"Diamond is fast on his feet and has mastered the art of the Marxian ad lib: At the performance I attended, the curtain failed to fully part for the opening scene, causing some frantic stagehands to pull it back and drape it. A couple of minutes later, Diamond entered and, looking right at us, said, 'The tickets cost thirty dollars. You didn't expect the curtain to open all the way, did you?'"

-- David Barbour, Lighting & Sound America


Art Waves, WKCR, June 24, 2016


Marxfest, 54 Below, May 2014



"The original Groucho was, above all, an outsider. What he really wanted to be was not a comedian but a writer, poor guy (Richard Avedon said once that his portrait of the older Groucho was the most perfect study of a Jewish intellectual he had ever made), and his complete freedom from love me/need me, the performer’s curse, is what makes his performances still so astonishingly fresh. He breaks through the fourth wall, of proscenium illusion, but, even more importantly, he breaks through the fifth wall, of the performer’s desire to be loved. There is a hair-raising photograph of the four Marxes in their youth (reproduced in a book that Diamond wrote about his quest, 'Gimme A Thrill') that shows them hungry and beautiful and looking exactly like either an anarchist cell or a gathering of Futurist painters, or maybe both. That ravenous energy is irreproducible. Now Groucho onstage seems lovable, not because Diamond softens his edges but because the past is invariably softened and smoothed by the ocean-wash of time. Groucho’s leer was once pure lust—now it is lust plus time, and lust plus time is longing.

"Noah Diamond knows this. What occurs in his revival—no matter how diamond-hard the action or exquisitely achieved the comedy, no matter how charmingly retro-right the music and dance—is the intrusion of filial piety. 'We love the Marx Brothers, love them sentimentally, emotionally, with all our hearts,' Diamond has said, and that love, which of course the brothers could not feel for themselves, fills the space. What will survive of us is love, Philip Larkin once wrote, and in a weird, unsentimental way, this is necessarily true: only a steady infusion of softness can keep alive even the most hard-edged of forms, and the softness of retrospective love blurs comedy’s boundaries even as it reproduces its shapes. Yet, if the laughter is touched with longing, it is still laughter, and it is still loud. For the moment, Diamond and Sisk can look on, proud and astonished parents, at the most Marxian of sights: an audience in New York, grouching with joy."

-- Adam Gopnik,
"How a Lost Marx Brothers Musical
Found Its Way Back Onstage"

The New Yorker


Matt Walters (Zeppo), Matt Roper (Chico), Noah Diamond (Groucho), and Seth Shelden (Harpo) in I'll Say She Is. Photo by Mark X. Hopkins.

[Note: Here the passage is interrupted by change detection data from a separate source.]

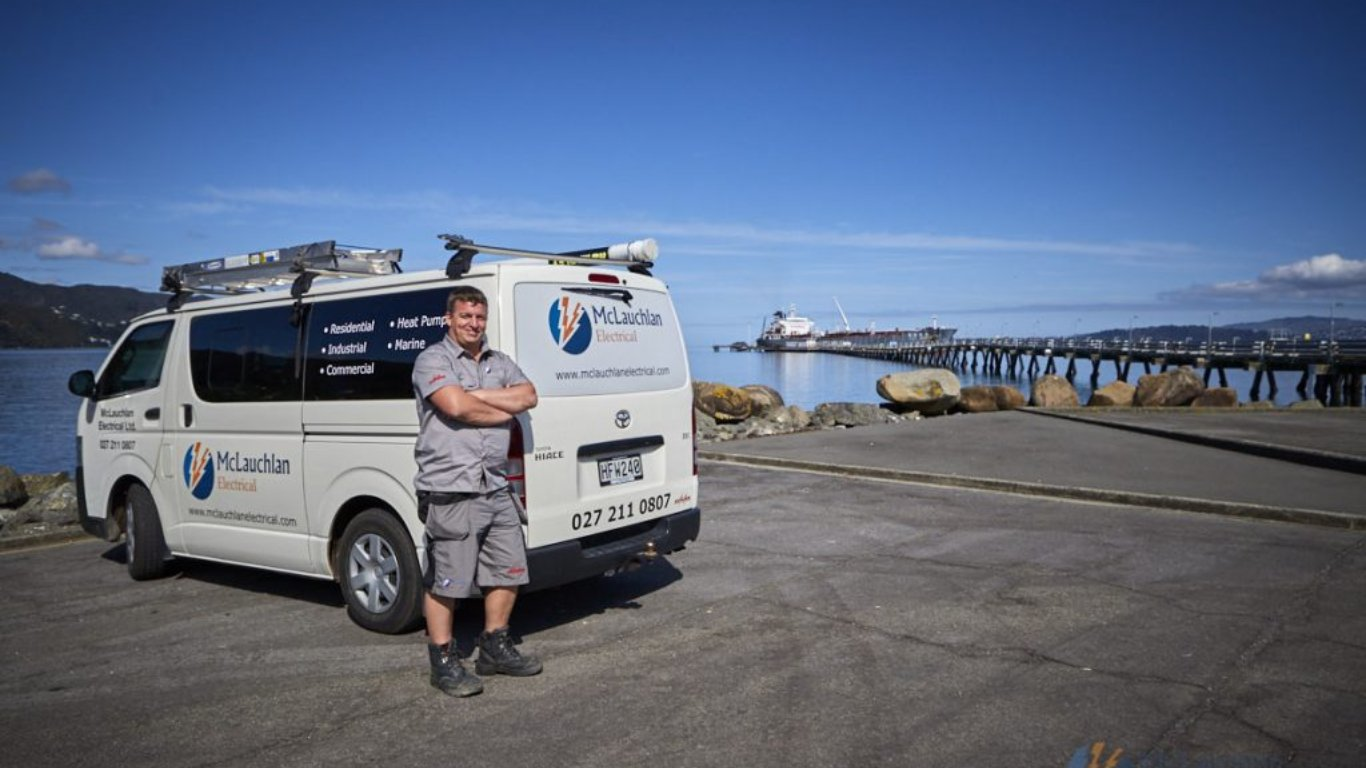
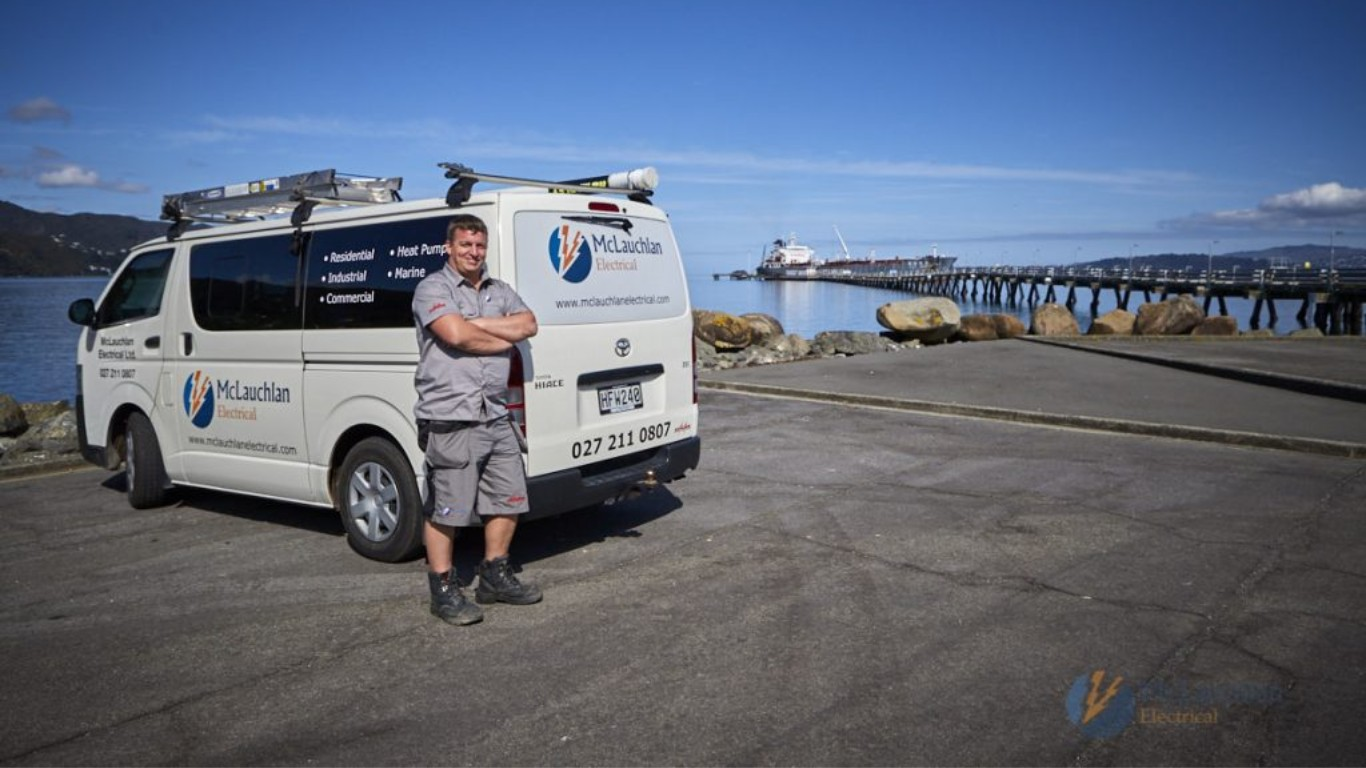
Tweaks to tailwind in layout-grid for gallery page

diff --git a/components/ui/layout-grid.tsx b/components/ui/layout-grid.tsx
@@ -26,10 +26,8 @@ export const LayoutGrid = ({ cards }: { cards: Card[] }) => {
     setSelected(null)
   }
 
-  // Maybe look at changing the grid-cols to 2 for mobile
-
   return (
-    <div className="w-full h-full p-6 grid grid-cols-2 md:grid-cols-4 2xl:grid-cols-3 max-w-7xl mx-auto gap-4 relative">
+    <div className="w-full h-full p-10 grid grid-cols-2 md:grid-cols-4 2xl:grid-cols-3 md:max-w-7xl 2xl:max-w-screen-2xl mx-auto gap-4 relative">
       {cards.map((card, i) => (
         <div key={i} className={cn(card.className, '')}>
           <motion.div
@@ -38,7 +36,7 @@ export const LayoutGrid = ({ cards }: { cards: Card[] }) => {
               card.className,
               'relative overflow-hidden',
               selected?.id === card.id
-                ? 'rounded-xl absolute inset-0 h-1/2 w-full md:w-1/2 m-auto z-50 flex justify-center items-center flex-wrap flex-col'
+                ? 'rounded-xl absolute inset-0 h-1/2 md:h-2/3 2xl:h-1/2 w-full md:w-1/2 2xl:w-2/3 m-auto z-50 flex justify-center items-center flex-wrap flex-col'
                 : lastSelected?.id === card.id
                 ? 'z-40 bg-black rounded-xl h-full w-full cursor-pointer'
                 : 'bg-black rounded-xl h-full w-full cursor-pointer'
@@ -67,11 +65,11 @@ const BlurImage = ({ card }: { card: Card }) => {
   return (
     <Image
       src={card.thumbnail}
-      height="2732"
-      width="1536"
+      height={768}
+      width={1366}
       onLoad={() => setLoaded(true)}
       className={cn(
-        'object-cover object-top absolute inset-0 h-full w-full transition duration-200',
+        'object-cover object-center absolute inset-0 h-full w-full transition duration-200',
         loaded ? 'blur-none' : 'blur-lg'
       )}
       alt="thumbnail"

diff --git a/app/gallery/page.tsx b/app/gallery/page.tsx
@@ -11,6 +11,8 @@ import gallery2 from '../../public/images/gallery/gallery-2.jpg'
 import gallery3 from '../../public/images/gallery/gallery-3.jpg'
 import gallery4 from '../../public/images/gallery/gallery-4.jpg'
 import gallery5 from '../../public/images/gallery/gallery-5.jpg'
+import gallery6 from '../../public/images/gallery/gallery-6.jpg'
+import gallery7 from '../../public/images/gallery/gallery-7.jpg'
 
 // LayoutGrid
 const cards = [
@@ -22,27 +24,37 @@ const cards = [
   {
     id: 2,
     className: 'col-span-1',
-    thumbnail: gallery1,
+    thumbnail: gallery3,
   },
   {
     id: 3,
     className: 'col-span-1',
-    thumbnail: gallery2,
+    thumbnail: gallery4,
   },
   {
     id: 4,
     className: 'md:col-span-2',
-    thumbnail: gallery3,
+    thumbnail: gallery1,
   },
   {
     id: 5,
     className: 'md:col-span-2',
-    thumbnail: gallery4,
+    thumbnail: gallery2,
   },
   {
     id: 6,
     className: 'col-span-1',
     thumbnail: gallery5,
+  },
+  {
+    id: 7,
+    className: 'col-span-1',
+    thumbnail: gallery6,
+  },
+  {
+    id: 8,
+    className: 'md:col-span-2',
+    thumbnail: gallery7,
   },
 ]
 
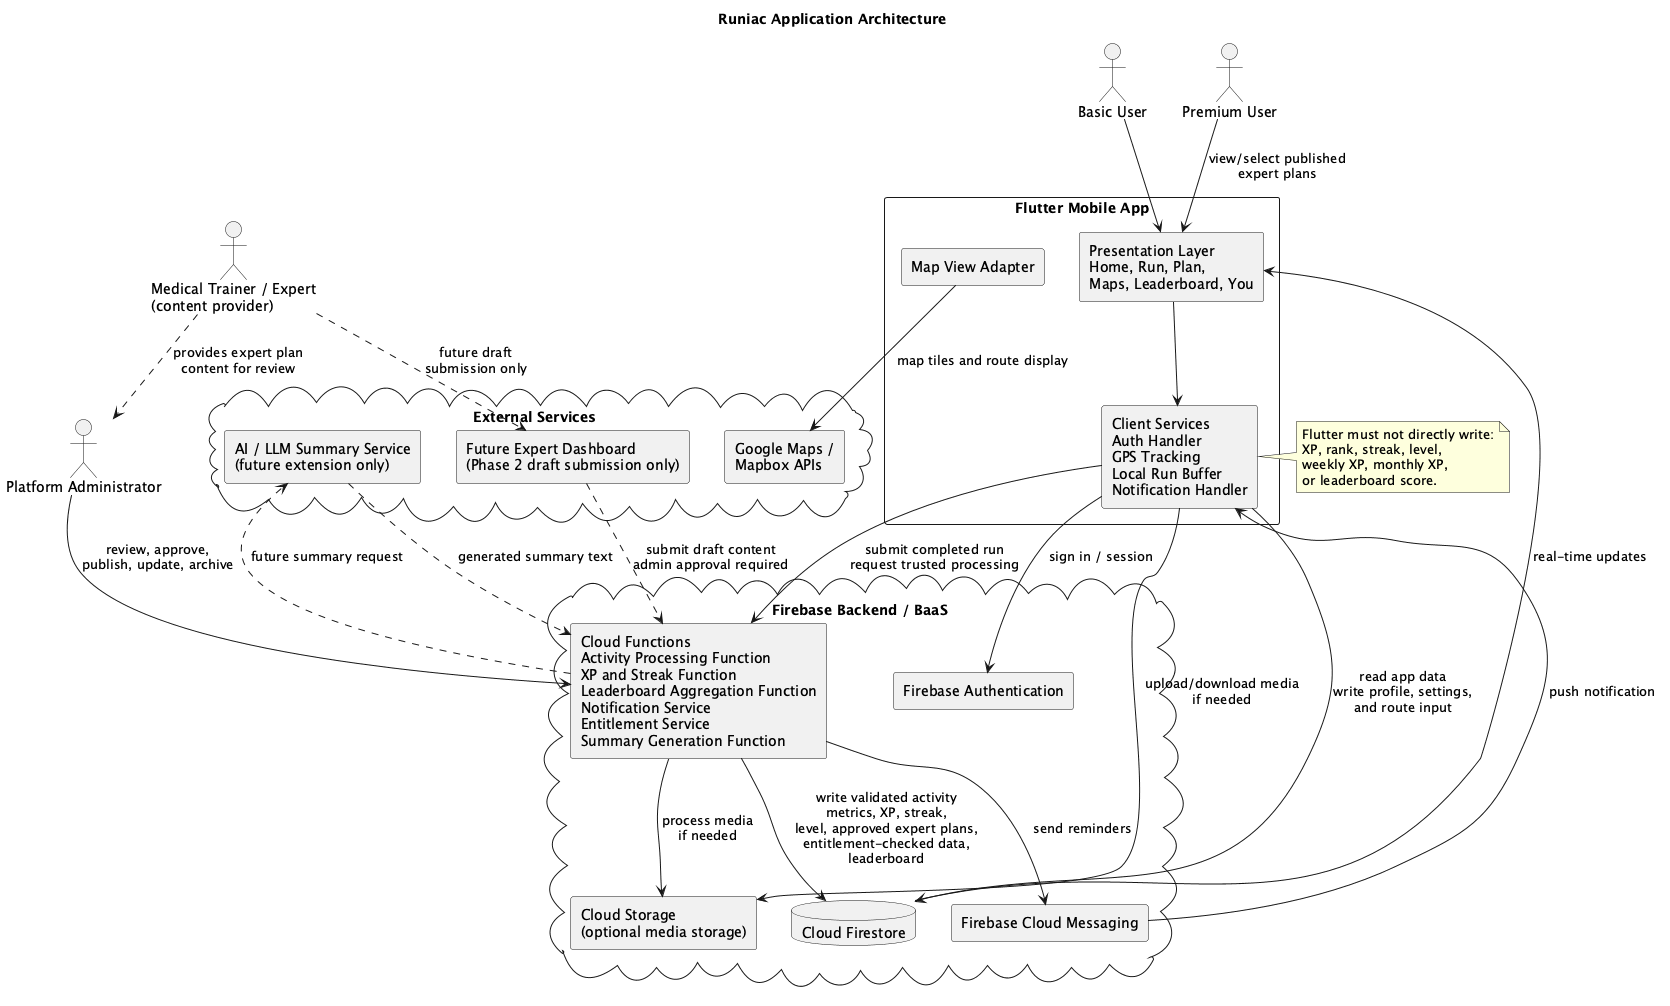
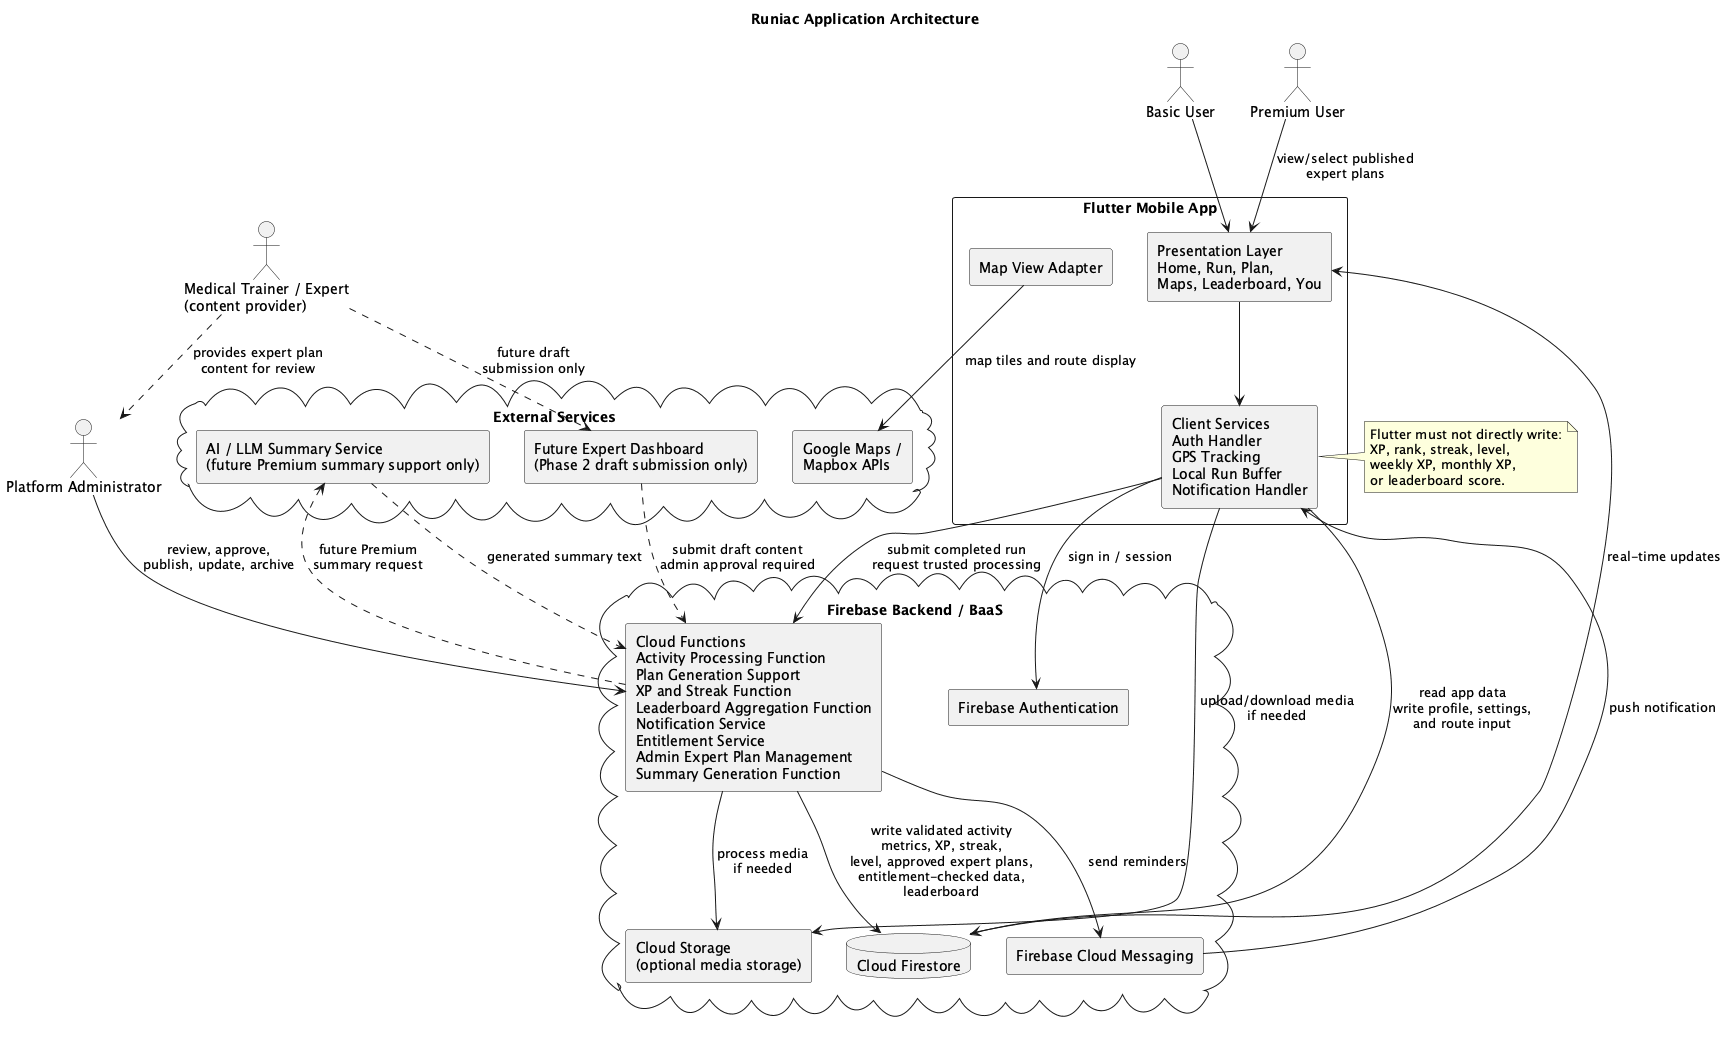
docs(diagrams): refresh architecture diagram labels

diff --git a/docs/pdd/01-application-architecture.md b/docs/pdd/01-application-architecture.md
@@ -136,7 +136,7 @@ cloud "Firebase Backend / BaaS" as Firebase {
 
 cloud "External Services" as External {
   component "Google Maps /\nMapbox APIs" as Maps
-  component "AI / LLM Summary Service\n(future extension only)" as AI
+  component "AI / LLM Summary Service\n(future Premium summary support only)" as AI
   component "Future Expert Dashboard\n(Phase 2 draft submission only)" as ExpertDash
 }
 
@@ -160,7 +160,7 @@ FCM --> Client : push notification
 Client --> Storage : upload/download media\nif needed
 Functions --> Storage : process media\nif needed
 
-Functions ..> AI : future summary request
+Functions ..> AI : future Premium\nsummary request
 AI ..> Functions : generated summary text
 
 Firestore --> UI : real-time updates

diff --git a/docs/pdd/02-physical-architecture.md b/docs/pdd/02-physical-architecture.md
@@ -116,13 +116,13 @@ cloud "Firebase Managed Cloud / BaaS" as Firebase {
   database "Cloud Firestore" as Firestore
   component "Cloud Functions" as Functions
   component "Firebase Cloud Messaging" as FCM
-  database "Cloud Storage\nfor Firebase" as Storage
+  database "Cloud Storage\n(optional media storage)" as Storage
 }
 
 cloud "External Services" as External {
   component "Google Maps /\nMapbox APIs" as Maps
   component "Geocoding /\nRegion Mapping API" as Geo
-  component "External AI /\nLLM Service" as LLM
+  component "External AI /\nLLM Service\n(future Premium summary support only)" as LLM
   component "OS Share Sheet /\nSocial Media Platforms" as Share
 }
 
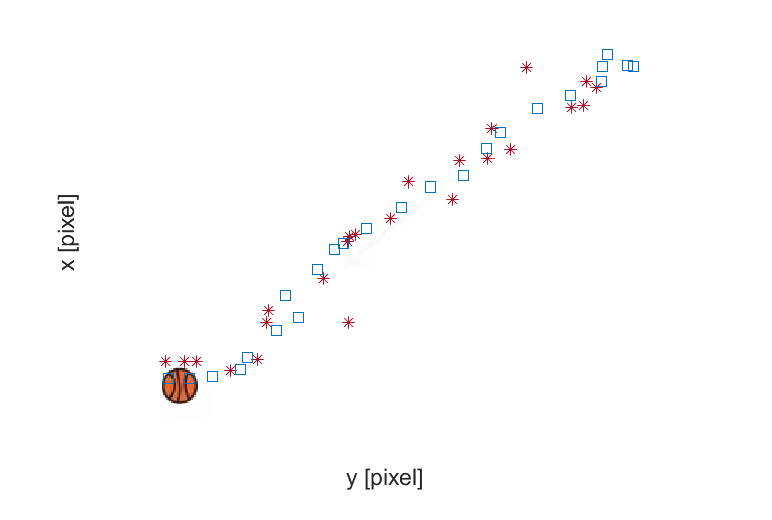
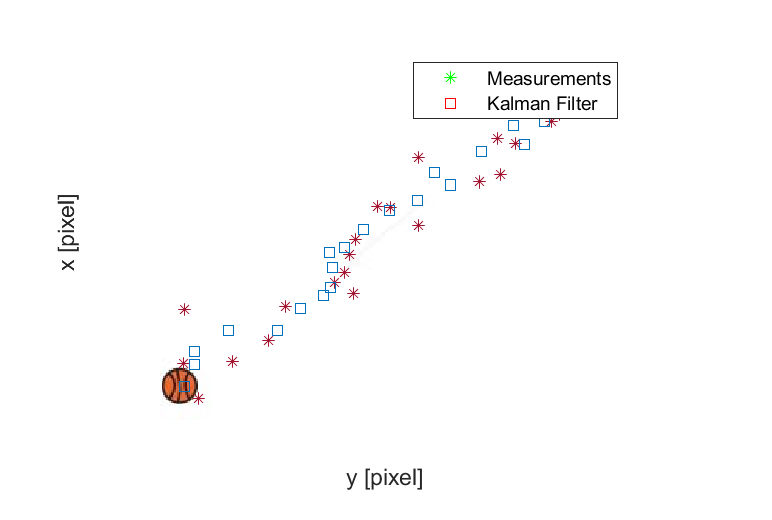
2023-01-31

diff --git a/Matlab/Kalman_Filter(Object Tracking)/TestTrackKalman.m b/Matlab/Kalman_Filter(Object Tracking)/TestTrackKalman.m
@@ -26,5 +26,6 @@ plot(Xmsaved(1, :), Xmsaved(2, :), '*');
 plot(Xhsaved(1, :), Xhsaved(2, :), 's');
 xlabel('y [pixel]');
 ylabel('x [pixel]');
-grid on;
+legend('Measurements', 'Kalman Filter')
 set(gca, 'yDir', 'reverse');
+saveas(gcf,'result.png')

diff --git a/Matlab/Kalman_Filter(Object Tracking)/TrackKalman.m b/Matlab/Kalman_Filter(Object Tracking)/TrackKalman.m
@@ -6,11 +6,7 @@ persistent firstRun
 
 if isempty(firstRun)
     dt = 1; % 1 Hz
-    
-    %{
-    posx_(k+1) = (posx + velx * dt)
-    posy_(k+1) = (posy + vely * dt)
-    %}
+
     A = [1, dt, 0, 0
          0, 1, 0, 0
          0, 0, 1, dt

Matt Walters, Matt Roper, Noah Diamond, Seth Shelden - Photo by Mark X Hopkins.jpg

"I'm searching
for a greatness.

I smear it on my face.
I want to bathe in grape,  
must swim the length

of the Milky Way.  
I want it to be brilliant,
I want it to be sweet . . ." 


Photo: Director Amanda Sisk, with Matt Roper (Chico) and Seth Shelden (Harpo), backstage at the Connelly Theater during the 2016 Off Broadway run of I'll Say She Is. Dressing room mirror selfie by N.D.